== WHAT THIS TASK INVOLVES ==
Word for word, restate the entries below, but exclude the images.

- Opening Delimiter -

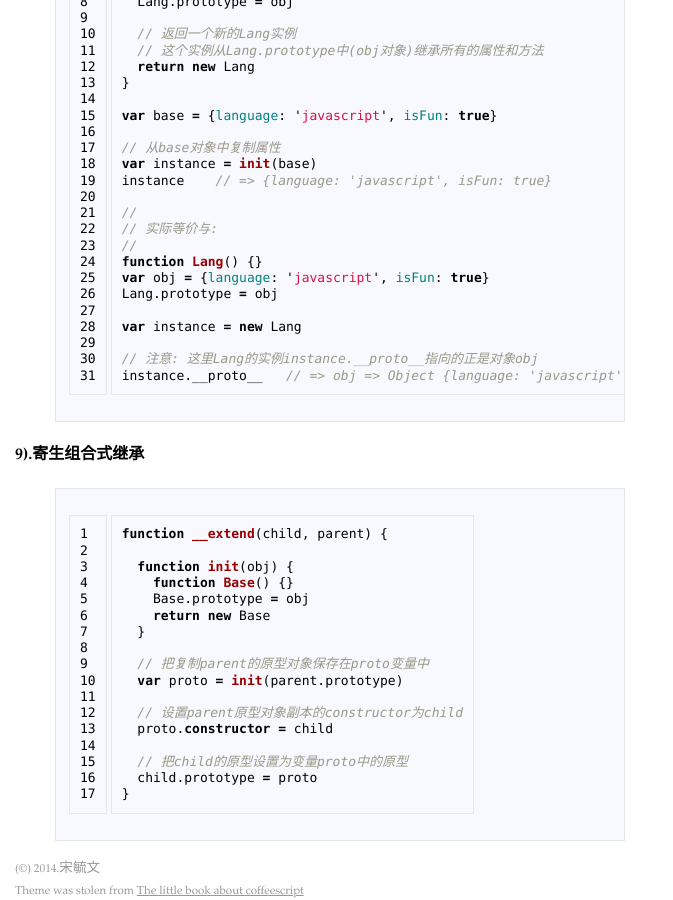
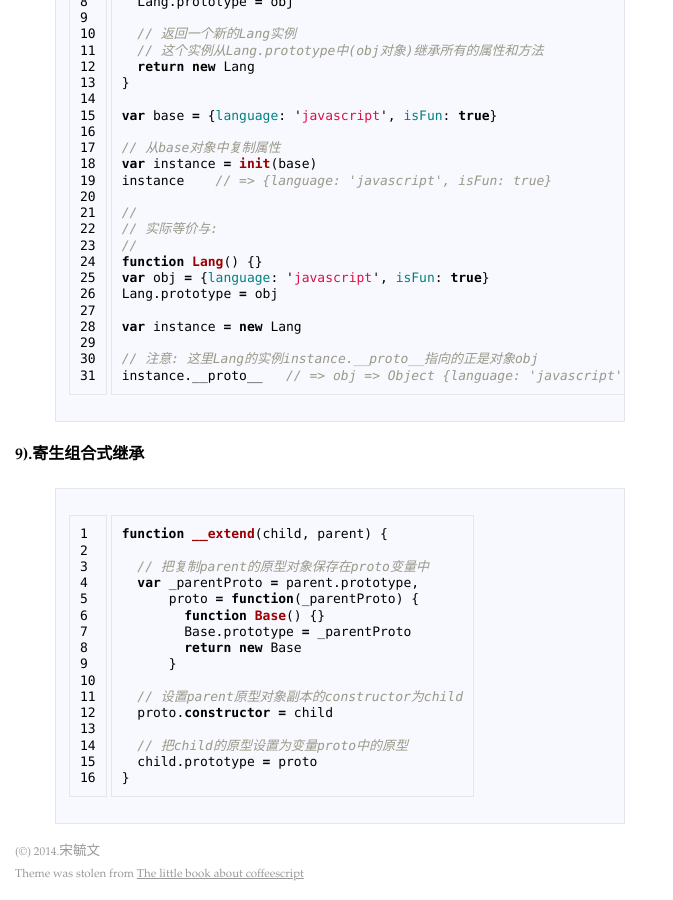
Before and after one commit to wowenrushi/wowenrushi.github.io, a Jekyll site: the page built from _posts/notes/2014-04-17-javascript-mian-xiang-dui-xiang-cheng-xu-she-ji.md, in a window 1280 px wide and 900 px high, scrolled down 7225 px. Shown: the whole window, without its empty margins (0-673 px from the left). Built offline with Jekyll 4.4.1, drawn with Linux system fonts in a browser that asks for light colours.

Commit message:
更新Javascript面向对象程序设计

```diff
--- a/_posts/notes/2014-04-17-javascript-mian-xiang-dui-xiang-cheng-xu-she-ji.md
+++ b/_posts/notes/2014-04-17-javascript-mian-xiang-dui-xiang-cheng-xu-she-ji.md
@@ -435,14 +435,13 @@ instance.__proto__   // => obj => Object {language: 'javascript', isFun: true}
 {% highlight javascript linenos %}
 function __extend(child, parent) {
 
-  function init(obj) {
-    function Base() {}
-    Base.prototype = obj
-    return new Base
-  }
-
   // 把复制parent的原型对象保存在proto变量中
-  var proto = init(parent.prototype)
+  var _parentProto = parent.prototype,
+      proto = function(_parentProto) {
+        function Base() {}
+        Base.prototype = _parentProto
+        return new Base
+      }
 
   // 设置parent原型对象副本的constructor为child
   proto.constructor = child
```
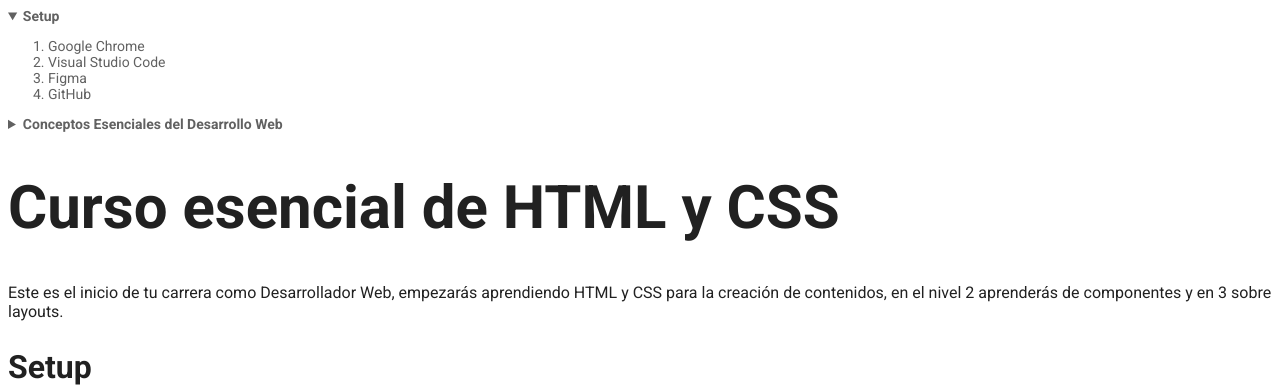
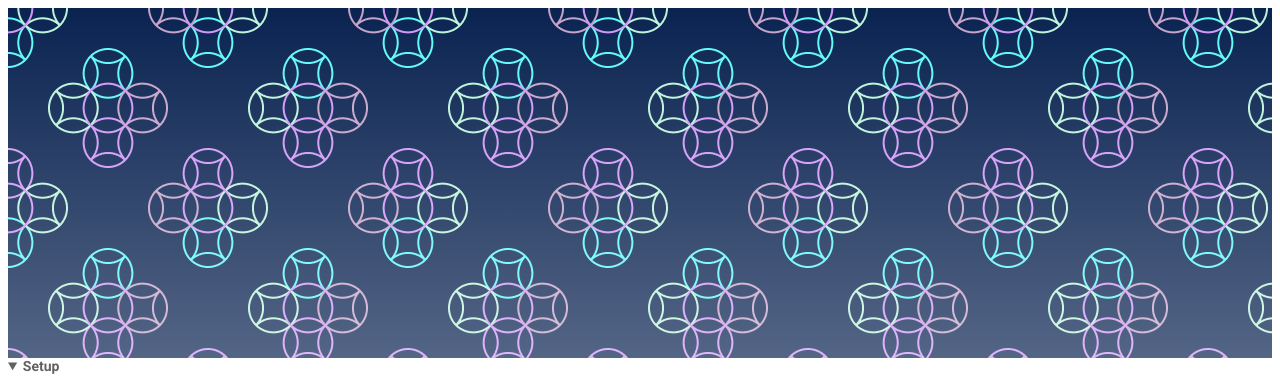
Before and after one commit to JohanFZ/curso-escencial-html-css, a plain HTML site: page index.html in a window 1280 px wide. Shown: the top 385 px of the page. Drawn offline with Linux system fonts and the light colour scheme.

Commit message:
Se agrega la imagen de fondo del header con una pequeña transparencia

```diff
--- a/css/style.css
+++ b/css/style.css
@@ -18,6 +18,7 @@
   --gris20: #212429;
   --gris10: #616161;
   --negro: #000;
+  --amarilo: #FEC62E;
 }
 
 body{
@@ -59,3 +60,15 @@ h2{
 h3{
   font-size: 1.5em;
 }
+
+pre{
+  background: var(--amarilo);
+}
+
+.hero{
+  background-image: linear-gradient(to top, rgba(255,255,255, .3) 0, transparent), url(../assets/patron.png);
+  /* background-repeat: no-repeat;
+  background-position: center; */
+  /* background-size: cover; */
+  height: 350px;
+}
--- a/index.html
+++ b/index.html
@@ -12,6 +12,9 @@
   <title>El blog de Johan.</title>
 </head>
 <body>
+  <div class="hero">
+
+  </div>
   <header>
     <nav>
       <details open>
```
Also changed, not shown: assets/patron.png (added).
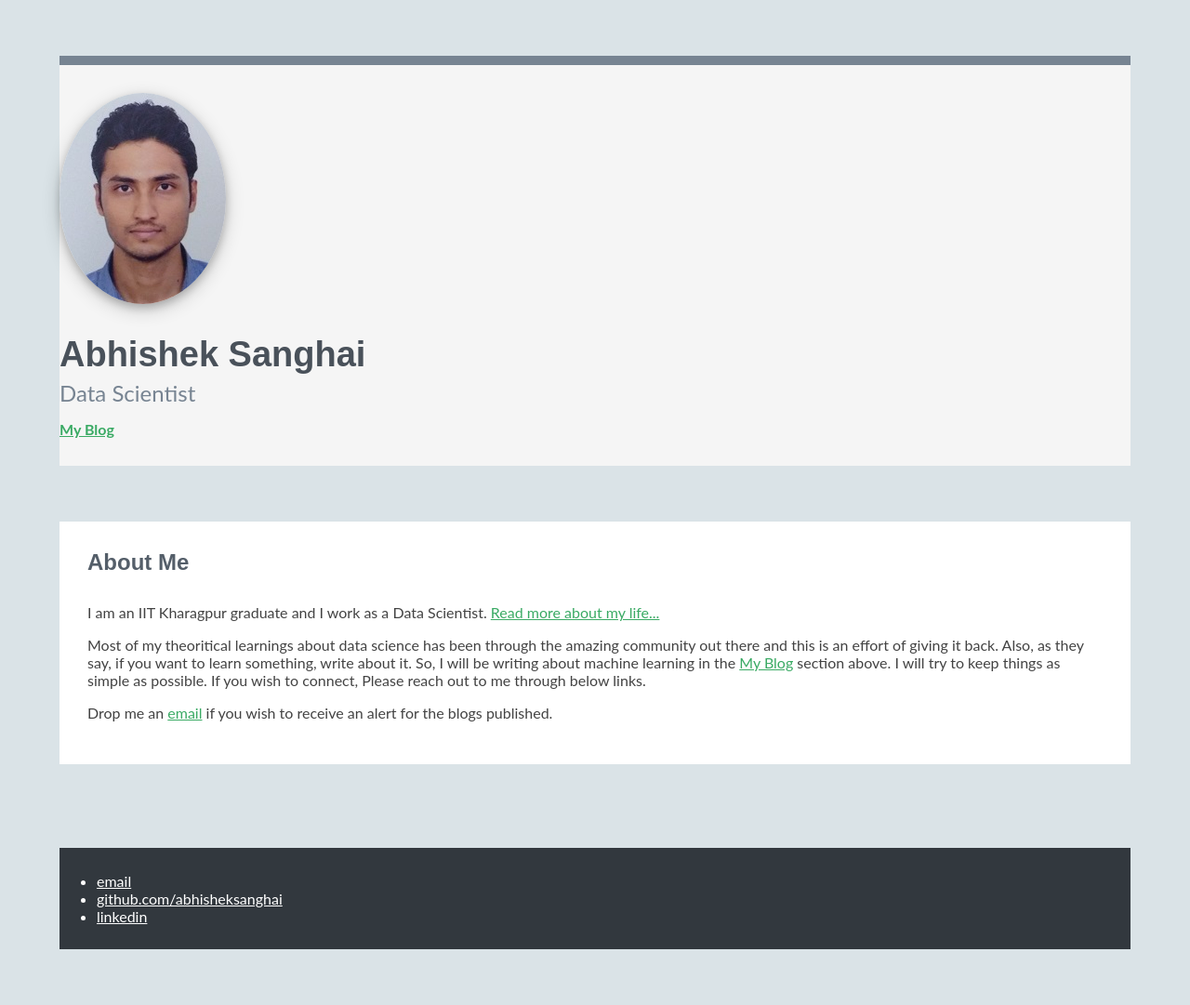
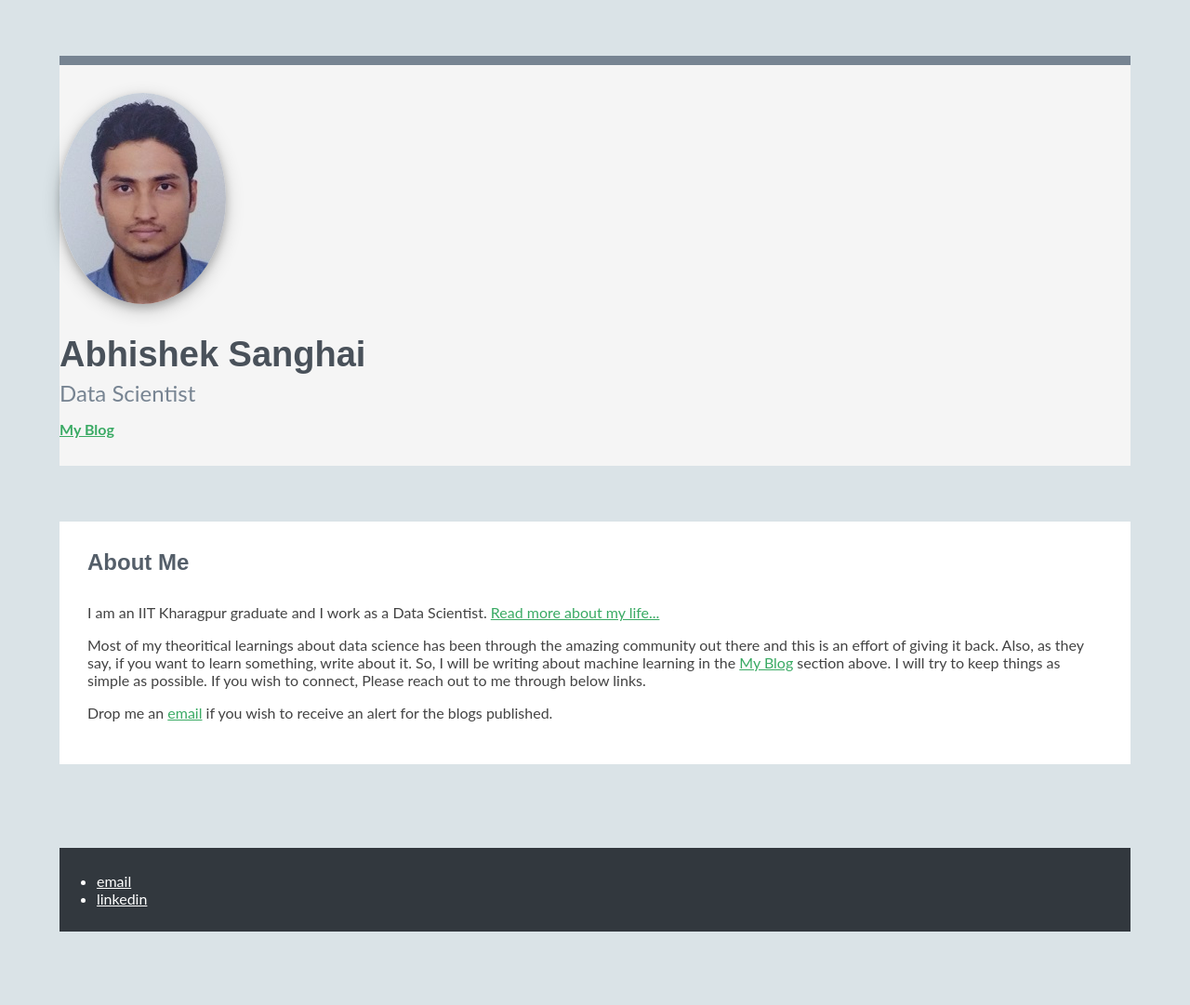
Before and after one commit to abhisheksanghai/abhisheksanghai.github.io, a Jekyll site: the page index.html, which Jekyll copies as it is, in a window 1280 px wide. Shown: the whole page at 93% size. Built offline with Jekyll 4.4.1, drawn with Linux system fonts in a browser that asks for light colours.

Commit message:
Update index.html
Removing Github Link

```diff
--- a/index.html
+++ b/index.html
@@ -47,7 +47,6 @@
         <div class="container text-center">
                 <ul>
 	        		<li><a href="mailto:abhisanghai32@gmail.com" title="abhisanghai32@gmail.com">email</a></li>
-	        		<li><a href="https://github.com/abhisheksanghai">github.com/abhisheksanghai</a></li>
 				<li><a href="https://www.linkedin.com/in/abhishek-sanghai-67540450">linkedin</a></li>
 		</ul>
 	 </div><!--//container-->
```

- Closing Delimiter -

== WRITTEN ANSWER ==
Before and after one commit to wowenrushi/wowenrushi.github.io, a Jekyll site: the page built from _posts/notes/2014-04-17-javascript-mian-xiang-dui-xiang-cheng-xu-she-ji.md, in a window 1280 px wide and 900 px high, scrolled down 7225 px. Shown: the whole window, without its empty margins (0-673 px from the left). Built offline with Jekyll 4.4.1, drawn with Linux system fonts in a browser that asks for light colours.

Commit message:
更新Javascript面向对象程序设计

```diff
--- a/_posts/notes/2014-04-17-javascript-mian-xiang-dui-xiang-cheng-xu-she-ji.md
+++ b/_posts/notes/2014-04-17-javascript-mian-xiang-dui-xiang-cheng-xu-she-ji.md
@@ -435,14 +435,13 @@ instance.__proto__   // => obj => Object {language: 'javascript', isFun: true}
 {% highlight javascript linenos %}
 function __extend(child, parent) {
 
-  function init(obj) {
-    function Base() {}
-    Base.prototype = obj
-    return new Base
-  }
-
   // 把复制parent的原型对象保存在proto变量中
-  var proto = init(parent.prototype)
+  var _parentProto = parent.prototype,
+      proto = function(_parentProto) {
+        function Base() {}
+        Base.prototype = _parentProto
+        return new Base
+      }
 
   // 设置parent原型对象副本的constructor为child
   proto.constructor = child
```
Before and after one commit to JohanFZ/curso-escencial-html-css, a plain HTML site: page index.html in a window 1280 px wide. Shown: the top 385 px of the page. Drawn offline with Linux system fonts and the light colour scheme.

Commit message:
Se agrega la imagen de fondo del header con una pequeña transparencia

```diff
--- a/css/style.css
+++ b/css/style.css
@@ -18,6 +18,7 @@
   --gris20: #212429;
   --gris10: #616161;
   --negro: #000;
+  --amarilo: #FEC62E;
 }
 
 body{
@@ -59,3 +60,15 @@ h2{
 h3{
   font-size: 1.5em;
 }
+
+pre{
+  background: var(--amarilo);
+}
+
+.hero{
+  background-image: linear-gradient(to top, rgba(255,255,255, .3) 0, transparent), url(../assets/patron.png);
+  /* background-repeat: no-repeat;
+  background-position: center; */
+  /* background-size: cover; */
+  height: 350px;
+}
--- a/index.html
+++ b/index.html
@@ -12,6 +12,9 @@
   <title>El blog de Johan.</title>
 </head>
 <body>
+  <div class="hero">
+
+  </div>
   <header>
     <nav>
       <details open>
```
Also changed, not shown: assets/patron.png (added).
Before and after one commit to abhisheksanghai/abhisheksanghai.github.io, a Jekyll site: the page index.html, which Jekyll copies as it is, in a window 1280 px wide. Shown: the whole page at 93% size. Built offline with Jekyll 4.4.1, drawn with Linux system fonts in a browser that asks for light colours.

Commit message:
Update index.html
Removing Github Link

```diff
--- a/index.html
+++ b/index.html
@@ -47,7 +47,6 @@
         <div class="container text-center">
                 <ul>
 	        		<li><a href="mailto:abhisanghai32@gmail.com" title="abhisanghai32@gmail.com">email</a></li>
-	        		<li><a href="https://github.com/abhisheksanghai">github.com/abhisheksanghai</a></li>
 				<li><a href="https://www.linkedin.com/in/abhishek-sanghai-67540450">linkedin</a></li>
 		</ul>
 	 </div><!--//container-->
```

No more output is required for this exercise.